Texas Grey Burleson in front of Ollie's Shack on Lightnin' Flats in Wyoming c1905
Texas Grey is the name I sell under on eBay, and this is a photo of the original Texas Grey -- my great uncle, Texas Grey Burleson. He was born in 1885, and grew up just east of Austin, Texas, near Webberville and Hornsby Bend. As a youngster Texas Grey played baseball with Rogers Hornsby, who went on to great fame as an early professional baseball player. Uncle Grey told his father that he, too, wanted to go off and play baseball, but his father told him that baseball was a boy's game, and not a suitable way for a grown man to make a living, and so, Texas Grey left home at about age 21 and moved to Wyoming to be a cowboy.
The photo shows Tex, as he was known in Wyoming, wearing his woolly chaps and holding the reins of his horse in front of Ollie's shack on Lightnin' Flats in Wyoming. He married Miss Ollie, who was the local school marm, and ten years his senior. They lived happily ever after in Wyoming and Northern California. Sweeter people never crossed my path.
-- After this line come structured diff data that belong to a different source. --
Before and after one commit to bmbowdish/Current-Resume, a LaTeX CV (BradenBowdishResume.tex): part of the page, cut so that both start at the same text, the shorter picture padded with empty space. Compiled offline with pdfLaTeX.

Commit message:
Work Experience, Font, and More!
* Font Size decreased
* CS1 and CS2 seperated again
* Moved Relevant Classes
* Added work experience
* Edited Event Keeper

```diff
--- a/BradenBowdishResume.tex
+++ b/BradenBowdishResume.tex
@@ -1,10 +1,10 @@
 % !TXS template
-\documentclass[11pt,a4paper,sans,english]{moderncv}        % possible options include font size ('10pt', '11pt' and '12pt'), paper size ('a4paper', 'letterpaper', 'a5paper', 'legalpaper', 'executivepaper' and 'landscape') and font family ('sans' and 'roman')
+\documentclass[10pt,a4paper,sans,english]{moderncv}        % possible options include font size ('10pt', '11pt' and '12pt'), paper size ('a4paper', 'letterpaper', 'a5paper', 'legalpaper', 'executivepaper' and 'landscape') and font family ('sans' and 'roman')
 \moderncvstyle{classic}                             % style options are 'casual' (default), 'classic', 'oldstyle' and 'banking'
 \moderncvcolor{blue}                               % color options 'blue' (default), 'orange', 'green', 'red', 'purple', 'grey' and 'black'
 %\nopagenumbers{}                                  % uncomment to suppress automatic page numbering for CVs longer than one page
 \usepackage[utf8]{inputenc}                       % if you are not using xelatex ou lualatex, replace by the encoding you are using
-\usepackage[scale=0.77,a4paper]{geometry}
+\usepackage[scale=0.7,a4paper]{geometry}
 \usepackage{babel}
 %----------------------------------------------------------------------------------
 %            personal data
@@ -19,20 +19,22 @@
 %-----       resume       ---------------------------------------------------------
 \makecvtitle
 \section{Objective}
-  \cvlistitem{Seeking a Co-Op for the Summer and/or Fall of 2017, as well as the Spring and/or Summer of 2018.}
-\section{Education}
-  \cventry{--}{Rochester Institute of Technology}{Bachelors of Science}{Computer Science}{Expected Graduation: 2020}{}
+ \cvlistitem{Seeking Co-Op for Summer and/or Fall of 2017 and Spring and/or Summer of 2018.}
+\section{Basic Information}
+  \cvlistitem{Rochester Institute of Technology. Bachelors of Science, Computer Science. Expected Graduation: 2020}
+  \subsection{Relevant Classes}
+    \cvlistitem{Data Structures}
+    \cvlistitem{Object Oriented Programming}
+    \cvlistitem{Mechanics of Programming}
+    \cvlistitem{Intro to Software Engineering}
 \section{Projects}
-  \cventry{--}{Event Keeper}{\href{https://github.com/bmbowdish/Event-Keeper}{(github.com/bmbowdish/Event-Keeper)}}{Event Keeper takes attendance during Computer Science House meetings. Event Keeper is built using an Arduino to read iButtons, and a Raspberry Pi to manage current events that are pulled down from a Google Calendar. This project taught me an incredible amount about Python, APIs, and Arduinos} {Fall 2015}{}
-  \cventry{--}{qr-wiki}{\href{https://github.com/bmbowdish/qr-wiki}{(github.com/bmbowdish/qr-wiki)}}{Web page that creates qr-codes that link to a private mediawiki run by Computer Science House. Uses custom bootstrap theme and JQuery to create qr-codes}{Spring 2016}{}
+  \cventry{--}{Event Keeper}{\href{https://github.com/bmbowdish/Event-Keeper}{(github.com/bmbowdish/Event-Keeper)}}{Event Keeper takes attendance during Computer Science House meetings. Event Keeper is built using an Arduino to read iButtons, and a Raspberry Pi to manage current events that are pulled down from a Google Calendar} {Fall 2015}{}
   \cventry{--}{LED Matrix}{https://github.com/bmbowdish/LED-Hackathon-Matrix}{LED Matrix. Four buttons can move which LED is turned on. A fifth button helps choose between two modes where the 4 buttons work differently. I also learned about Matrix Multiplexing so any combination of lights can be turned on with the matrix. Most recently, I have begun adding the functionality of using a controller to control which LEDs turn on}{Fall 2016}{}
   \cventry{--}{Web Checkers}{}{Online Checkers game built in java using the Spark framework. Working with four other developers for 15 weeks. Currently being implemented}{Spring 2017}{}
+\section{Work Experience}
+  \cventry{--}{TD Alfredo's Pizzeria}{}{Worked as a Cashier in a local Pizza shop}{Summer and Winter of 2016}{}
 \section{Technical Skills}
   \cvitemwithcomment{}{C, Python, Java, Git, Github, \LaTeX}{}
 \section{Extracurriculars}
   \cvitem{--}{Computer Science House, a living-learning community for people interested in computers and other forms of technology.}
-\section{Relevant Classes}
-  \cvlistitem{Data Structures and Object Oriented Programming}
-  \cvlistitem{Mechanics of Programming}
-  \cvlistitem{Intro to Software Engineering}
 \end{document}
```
As Uncle Grey grew older and more frail, he remained in good humor and full of funny stories. He has been one of my heroes for a long time and I hope to grow old as gracefully as he did. I was lucky enough to be given his middle name, and there are quite a few Greys in our family now, including nephews, cousins and grandsons.
Pan AM DC-3 Brownsville, Texas, old linen postcard
I was born in Brownsville, Texas where my father was flying DC-3s for Pan American Airways. My mother had a "Rosie-the-Riveter" job, installing bomb-sights in B-17s. They met at the Pan Am electrical shop where she worked.
References to flying and wings show up often in my work -- and in my dreams.
Pops, Ben & Deb in Studio
No, it's not our place, but it is Texas
our cabin last winter
A Little of the Story So Far...
Debbie and I live in the Texas Hill Country where we have a creek, a view, a few big trees, and some trails that the grandsons and I have built. We travel too often to keep pets, but we do have a fox that we see often and plenty of deer, armadillos, rabbits and birds. Deb and I share our work space studio, which is about a hundred yards from our cabin.
As a kid I always liked to make things, whether it was a scooter from an old skate and some boards, a hide-out in a vacant lot, or a ring from an old spoon that I was pretty sure my mother wouldn't miss. My dad taught me how work with tools and build kites, wooden whistles, and tree houses. Both my mother and father taught me to value craftsmanship and art, and to keep my eyes open while traveling.
I like folk art of all types, and I am drawn to decorative and functional things that people create with their own hands. The Impressionist painters let the brush strokes show, and that makes sense to me. I make jewelry with simple handmade tools and simple techniques, and I hope the handwork of cutting, sawing, tooling and assembling are evident to the viewer
When not working, Debbie and I enjoy traveling, long talks with friends over dinner, and keeping in touch by email. Days spent with the children and grandchildren are on the top of our list. I do some kayaking with old buddies, and try to work in a few river trips every year. I hope we can teach the grandchildren a few tricks that will come in handy as they take up the trip down their own rivers.